Obviously not higher than the fourth option when the Suns have all their biggest threats on the floor, Allen is the type of shooter who could swing multiple postseason games from beyond the arc. He led the league with a 46.1 percent goal percentage this season, largely because opponents never had the tools to pressure him. Often covered by dubious defenders, Allen zoomed around the floor for shots while on the move and hit a clean stoppage thanks to Jusuf Nurkić’s excellent short roll passing.

Allen was a key factor in his team’s success all season. He shot 49.6 percent from long range in Phoenix’s wins, and the Suns were 7-3 in games in which Allen made at least five threes. Normally, a player this dangerous would get the full attention of a defense. But because Phoenix has three top scorers ahead of Allen on the depth chart, no one can devote enough personnel or attention to the game plan to stop him.

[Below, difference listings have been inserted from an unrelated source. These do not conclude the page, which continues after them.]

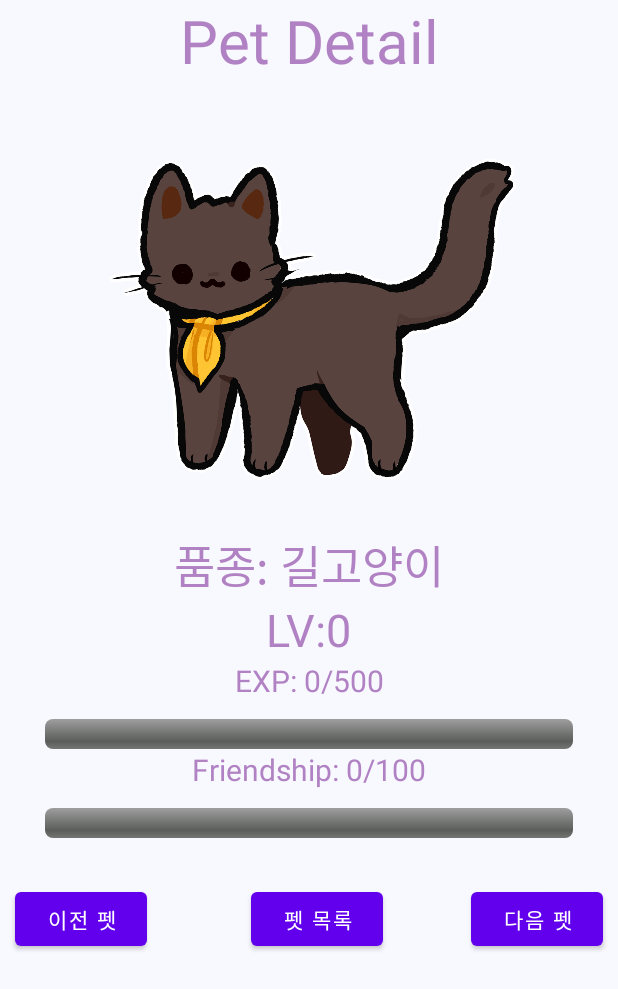
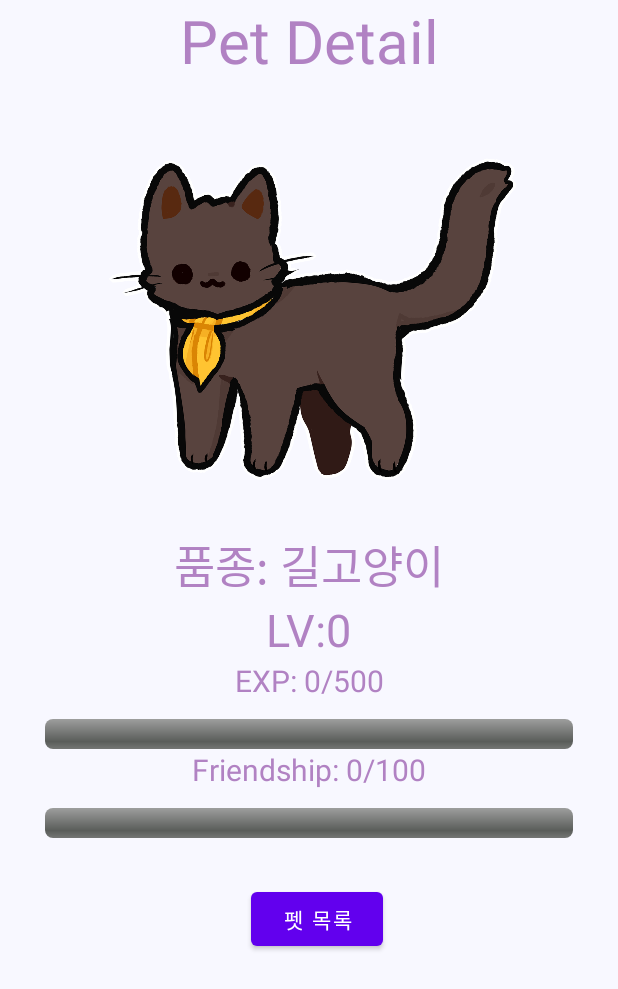
Before and after one commit to Insiro/life_pet_client, an Android app: the pet_act screen opened directly, with no data from a screen before it, on a phone screen of 412 x 824 dp. Shown: the top 989 px of the screen. Run offline under Robolectric (Android 15) with nearby library versions, the phone set to English and light mode, and no system bars; network calls fail.

Commit message:
delete button

```diff
--- a/app/src/main/java/com/insiro/lifepet/DashBoard.java
+++ b/app/src/main/java/com/insiro/lifepet/DashBoard.java
@@ -43,6 +43,7 @@ public class DashBoard extends AppCompatActivity {
         bottomNavigationView = findViewById(R.id.navigation);
         getData();
         if (habits != null) {
+
             int total = habits.size();
             int achieve = 0;
             for (Habit habit : habits) {
--- a/app/src/main/res/layout/activity_pet.xml
+++ b/app/src/main/res/layout/activity_pet.xml
@@ -102,17 +102,6 @@
         />
 
     <Button
-        android:id="@+id/pet_detail_previous_button"
-        android:layout_width="wrap_content"
-        android:layout_height="wrap_content"
-        android:layout_marginLeft="10dp"
-        android:layout_marginTop="30dp"
-        app:layout_constraintTop_toBottomOf="@id/pet_detail_friendship_progress"
-        app:layout_constraintLeft_toLeftOf="parent"
-        android:text="@string/previous_pet"
-        />
-
-    <Button
         android:id="@+id/pet_detail_list_button"
         android:layout_width="wrap_content"
         android:layout_height="wrap_content"
@@ -124,17 +113,5 @@
         android:text="@string/pet_list"
         />
 
-    <Button
-        android:id="@+id/pet_detail_next_button"
-        android:layout_width="wrap_content"
-        android:layout_height="wrap_content"
-        android:layout_marginRight="10dp"
-        android:layout_marginTop="30dp"
-        app:layout_constraintTop_toBottomOf="@id/pet_detail_friendship_progress"
-        app:layout_constraintRight_toRightOf="parent"
-        android:text="@string/next_pet"
-        />
-
-
 
 </androidx.constraintlayout.widget.ConstraintLayout>
```
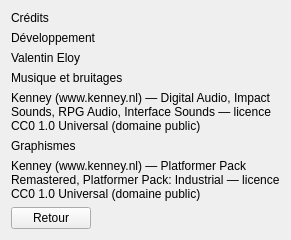
Old version of the form Source/Elements/UI/CreditsScreen.ui in the repository azertval/ProjectGaming.
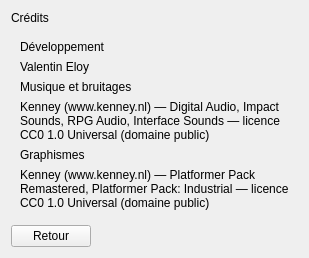
New version of the form. Custom widgets are drawn as their Qt base class.

```diff
--- a/Source/Elements/UI/CreditsScreen.ui
+++ b/Source/Elements/UI/CreditsScreen.ui
@@ -16,6 +16,11 @@
      <property name="sizeHint" stdset="0"><size><width>0</width><height>0</height></size></property>
     </spacer>
    </item>
+   <!-- Contenu dans un cadre pixel (LOT-68) : la maquette pose les trois sections sur une carte,
+        pas a nu sur le fond. -->
+   <item>
+    <widget class="hmi::PixelFrameWidget" name="creditsCard">
+     <layout class="QVBoxLayout" name="cardLayout">
    <item>
     <widget class="QLabel" name="developmentLabel">
      <property name="text"><string>Développement</string></property>
@@ -41,7 +46,7 @@
    <item>
     <widget class="QLabel" name="audioCredit">
      <!-- Noms propres et licence : jamais traduits. Detail complet dans
-          Source/Elements/Audio/CREDITS.md (fichier par fichier). -->
+              Source/Elements/Audio/CREDITS.md (fichier par fichier). -->
      <property name="wordWrap"><bool>true</bool></property>
      <property name="text"><string>Kenney (www.kenney.nl) — Digital Audio, Impact Sounds, RPG Audio, Interface Sounds — licence CC0 1.0 Universal (domaine public)</string></property>
     </widget>
@@ -60,11 +65,14 @@
    <item>
     <widget class="QLabel" name="graphicsCredit">
      <!-- Noms propres et licence : jamais traduits. Detail complet dans
-          Source/Elements/Assets/CREDITS.md (fichier par fichier). -->
+              Source/Elements/Assets/CREDITS.md (fichier par fichier). -->
      <property name="wordWrap"><bool>true</bool></property>
      <property name="text"><string>Kenney (www.kenney.nl) — Platformer Pack Remastered, Platformer Pack: Industrial — licence CC0 1.0 Universal (domaine public)</string></property>
     </widget>
    </item>
+    </layout>
+    </widget>
+   </item>
    <item>
     <spacer name="bottomSpacer">
      <property name="orientation"><enum>Qt::Vertical</enum></property>
@@ -80,11 +88,24 @@
        <property name="sizeHint" stdset="0"><size><width>0</width><height>0</height></size></property>
       </spacer>
      </item>
+     <item>
+      <widget class="QLabel" name="hintsLabel">
+       <property name="text"><string/></property>
+       <property name="textFormat"><enum>Qt::RichText</enum></property>
+       <property name="alignment"><set>Qt::AlignRight|Qt::AlignVCenter</set></property>
+      </widget>
+     </item>
     </layout>
    </item>
   </layout>
  </widget>
  <customwidgets>
+  <customwidget>
+   <class>hmi::PixelFrameWidget</class>
+   <extends>QWidget</extends>
+   <header>HMI/Interface/PixelFrameWidget.h</header>
+   <container>1</container>
+  </customwidget>
   <customwidget>
    <class>hmi::PixelMenuButton</class>
    <extends>QPushButton</extends>
```
Lines whose indentation alone changed are shown as unchanged.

With the Suns handing Allen a four-year extension worth $70 million on the final day of the regular season, the 28-year-old guard should enter the playoffs with a good head start. His financial future is secure, he will know he won’t see many top level defenders, and he is having the best year of his career.

Stats courtesy of NBA.com, Basketball Reference and Cleaning the Glass. Accurate through the 2023-24 regular season. Salary information via Spotrac.

Grant Hughes covers the NBA for Bleacher Report. Follow him on Twitter (@gt_hughes), and subscribe to the Hardwood Knocks podcast, where he appears with Bleacher Report’s Then Favale.